listening to all the news that's fit to air
over the one-way PA system
about how the contract on America
is really good for us etcetera
As all the while the plane lumbers on
into its postmodern
manifest destiny


by Anthony Hecht | |

The End Of The Weekend

 A dying firelight slides along the quirt
Of the cast iron cowboy where he leans
Against my father's books.
The lariat Whirls into darkness.
My girl in skin tight jeans Fingers a page of Captain Marriat Inviting insolent shadows to her shirt.
We rise together to the second floor.
Outside, across the lake, an endless wind Whips against the headstones of the dead and wails In the trees for all who have and have not sinned.
She rubs against me and I feel her nails.
Although we are alone, I lock the door.
The eventual shapes of all our formless prayers: This dark, this cabin of loose imaginings, Wind, lip, lake, everything awaits The slow unloosening of her underthings And then the noise.
Something is dropped.
It grates against the attic beams.
I climb the stairs Armed with a belt.
A long magnesium shaft Of moonlight from the dormer cuts a path Among the shattered skeletons of mice.
A great black presence beats its wings in wrath.
Above the boneyard burn its golden eyes.
Some small grey fur is pulsing in its grip.

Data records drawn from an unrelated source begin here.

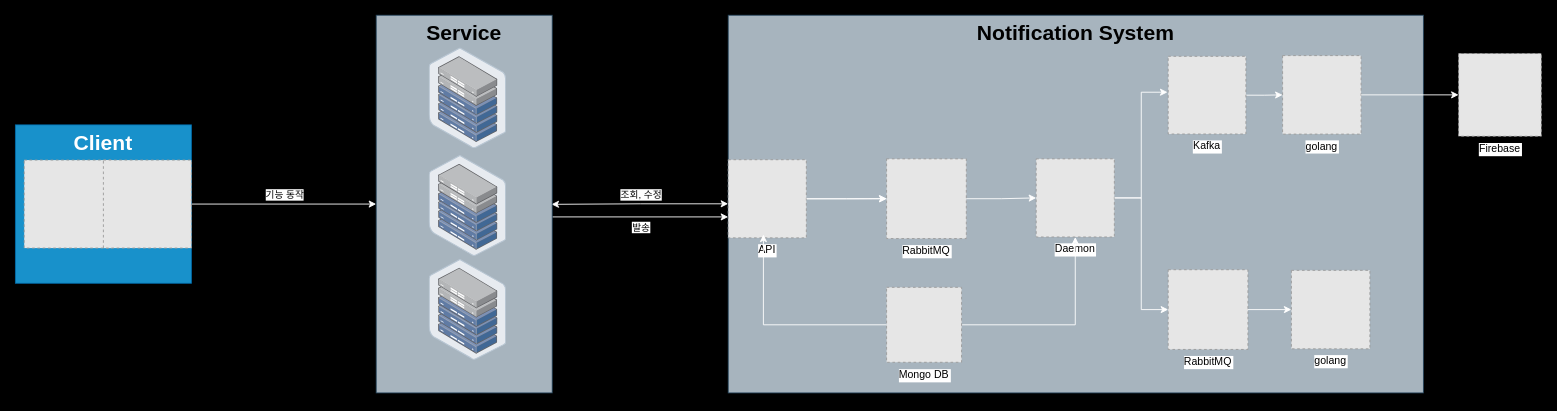
Before: page "Page-1" (1 of 2) of architecture/notification.drawio in TreeStone94/drawio, a draw.io diagram. Source tidied: cells renumbered, new cells numbered last; positions are measured from the earlier drawing's top-left corner, leaving out a move shared by most shapes. Both pictures are drawn from the tidied source at 88%, with x=0, y=0 at pixel (15, 15). Pictures stored in the file or linked from it are replaced by grey dashed boxes.
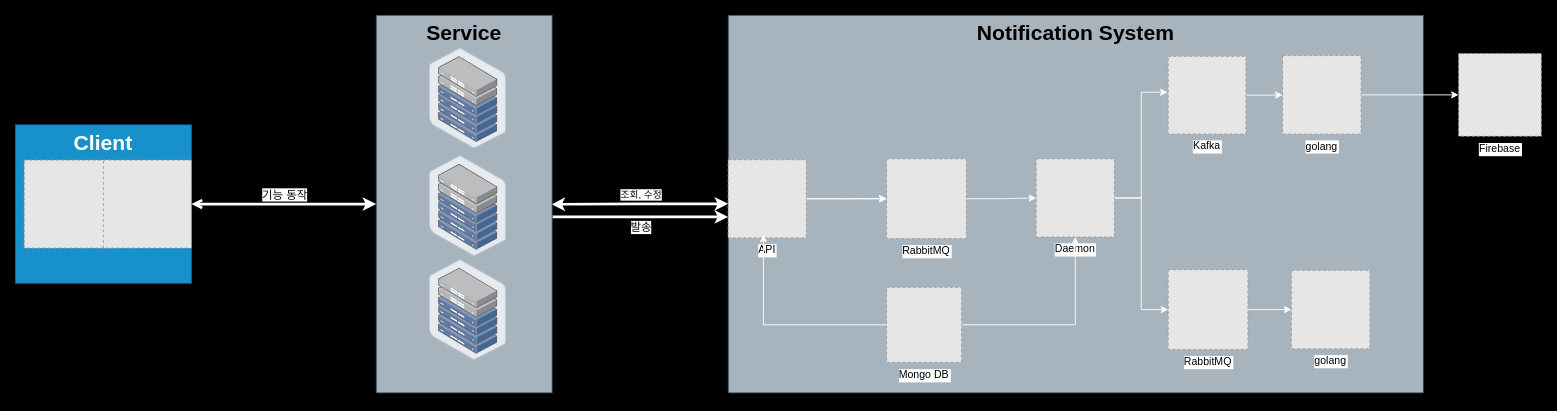
Above is the later version.

The change refers to these unchanged cells:
```xml
<mxCell id="4" value="&lt;h1 style=&quot;margin-top: 0px;&quot;&gt;Client&lt;/h1&gt;" style="text;html=1;whiteSpace=wrap;overflow=hidden;rounded=0;fillColor=#1ba1e2;fontColor=#ffffff;strokeColor=#006EAF;opacity=90;align=center;" parent="1" vertex="1">
  <mxGeometry y="124.4" width="200" height="180" as="geometry" />
</mxCell>
<mxCell id="31" value="&lt;h1 style=&quot;margin-top: 0px;&quot;&gt;Service&lt;/h1&gt;" style="text;html=1;whiteSpace=wrap;overflow=hidden;rounded=0;fillColor=#bac8d3;strokeColor=#23445d;opacity=90;align=center;" parent="30" vertex="1">
  <mxGeometry width="200" height="429.2" as="geometry" />
</mxCell>
```

What changed in the source:
```diff
@@
-    <mxCell id="2" style="edgeStyle=orthogonalEdgeStyle;rounded=0;jettySize=auto;html=1;strokeColor=#FFFFFF;" parent="1" edge="1" source="4" target="31">
+    <mxCell id="2" style="edgeStyle=orthogonalEdgeStyle;rounded=0;jettySize=auto;html=1;strokeColor=#FFFFFF;strokeWidth=3;startArrow=open;startFill=0;" parent="1" edge="1" source="4" target="31">
       <mxGeometry relative="1" as="geometry" />
     </mxCell>
-    <mxCell id="3" value="기능 동작" style="edgeLabel;html=1;align=center;verticalAlign=middle;" parent="2" vertex="1">
+    <mxCell id="3" value="기능 동작" style="edgeLabel;html=1;align=center;verticalAlign=middle;fontSize=13;" parent="2" vertex="1">
       <mxGeometry relative="1" as="geometry">
         <mxPoint y="-11" as="offset" />
       </mxGeometry>
     </mxCell>
@@
-    <mxCell id="7" style="rounded=0;orthogonalLoop=1;jettySize=auto;html=1;strokeColor=#FFFFFF;" parent="1" edge="1">
+    <mxCell id="7" style="rounded=0;orthogonalLoop=1;jettySize=auto;html=1;strokeColor=#FFFFFF;strokeWidth=3;" parent="1" edge="1">
       <mxGeometry relative="1" as="geometry">
         <mxPoint x="610" y="229" as="sourcePoint" />
         <mxPoint x="810" y="229" as="targetPoint" />
       </mxGeometry>
     </mxCell>
-    <mxCell id="8" value="발송" style="edgeLabel;html=1;align=center;verticalAlign=middle;" parent="7" vertex="1">
+    <mxCell id="8" value="발송" style="edgeLabel;html=1;align=center;verticalAlign=middle;fontSize=13;" parent="7" vertex="1">
       <mxGeometry relative="1" as="geometry">
         <mxPoint y="11" as="offset" />
       </mxGeometry>
     </mxCell>
-    <mxCell id="9" style="edgeStyle=orthogonalEdgeStyle;rounded=0;orthogonalLoop=1;jettySize=auto;html=1;exitX=0;exitY=0.75;exitDx=0;exitDy=0;entryX=0.996;entryY=0.539;entryDx=0;entryDy=0;entryPerimeter=0;strokeColor=#FFFFFF;endArrow=classic;endFill=1;startArrow=classic;startFill=1;" parent="1" edge="1">
+    <mxCell id="9" style="edgeStyle=orthogonalEdgeStyle;rounded=0;orthogonalLoop=1;jettySize=auto;html=1;exitX=0;exitY=0.75;exitDx=0;exitDy=0;entryX=0.996;entryY=0.539;entryDx=0;entryDy=0;entryPerimeter=0;strokeColor=#FFFFFF;endArrow=classic;endFill=1;startArrow=classic;startFill=1;fontSize=14;strokeWidth=3;" parent="1" edge="1">
       <mxGeometry relative="1" as="geometry">
         <mxPoint x="810" y="214.1" as="sourcePoint" />
         <mxPoint x="609.2" y="214.7" as="targetPoint" />
         <Array as="points">
           <mxPoint x="710" y="214.6" />
         </Array>
       </mxGeometry>
     </mxCell>
```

by Carl Sandburg | |

Band Concert

 BAND concert public square Nebraska city.
Flowing and circling dresses, summer-white dresses.
Faces, flesh tints flung like sprays of cherry blossoms.
And gigglers, God knows, gigglers, rivaling the pony whinnies of the Livery Stable Blues.
Cowboy rags and nigger rags.
And boys driving sorrel horses hurl a cornfield laughter at the girls in dresses, summer-white dresses.
Amid the cornet staccato and the tuba oompa, gigglers, God knows, gigglers daffy with life’s razzle dazzle.
Slow good-night melodies and Home Sweet Home.
And the snare drummer bookkeeper in a hardware store nods hello to the daughter of a railroad conductor—a giggler, God knows, a giggler—and the summer-white dresses filter fanwise out of the public square.
The crushed strawberries of ice cream soda places, the night wind in cottonwoods and willows, the lattice shadows of doorsteps and porches, these know more of the story.


by Eugene Field | |

The limitations of youth

 I'd like to be a cowboy an' ride a fiery hoss
Way out into the big an' boundless west;
I'd kill the bears an' catamounts an' wolves I come across,
An' I'd pluck the bal' head eagle from his nest!
With my pistols at my side,
I would roam the prarers wide,
An' to scalp the savage Injun in his wigwam would I ride--
If I darst; but I darsen't!

I'd like to go to Afriky an' hunt the lions there,
An' the biggest ollyfunts you ever saw!
I would track the fierce gorilla to his equatorial lair,
An' beard the cannybull that eats folks raw!
I'd chase the pizen snakes
An' the 'pottimus that makes
His nest down at the bottom of unfathomable lakes--
If I darst; but I darsen't!

I would I were a pirut to sail the ocean blue,
With a big black flag aflyin' overhead;
I would scour the billowy main with my gallant pirut crew
An' dye the sea a gouty, gory red!
With my cutlass in my hand
On the quarterdeck I'd stand
And to deeds of heroism I'd incite my pirut band--
If I darst; but I darsen't!

And, if I darst, I'd lick my pa for the times that he's licked me!
I'd lick my brother an' my teacher, too!
I'd lick the fellers that call round on sister after tea,
An' I'd keep on lickin' folks till I got through!
You bet! I'd run away
From my lessons to my play,
An' I'd shoo the hens, an' tease the cat, an' kiss the girls all day--
If I darst; but I darsen't!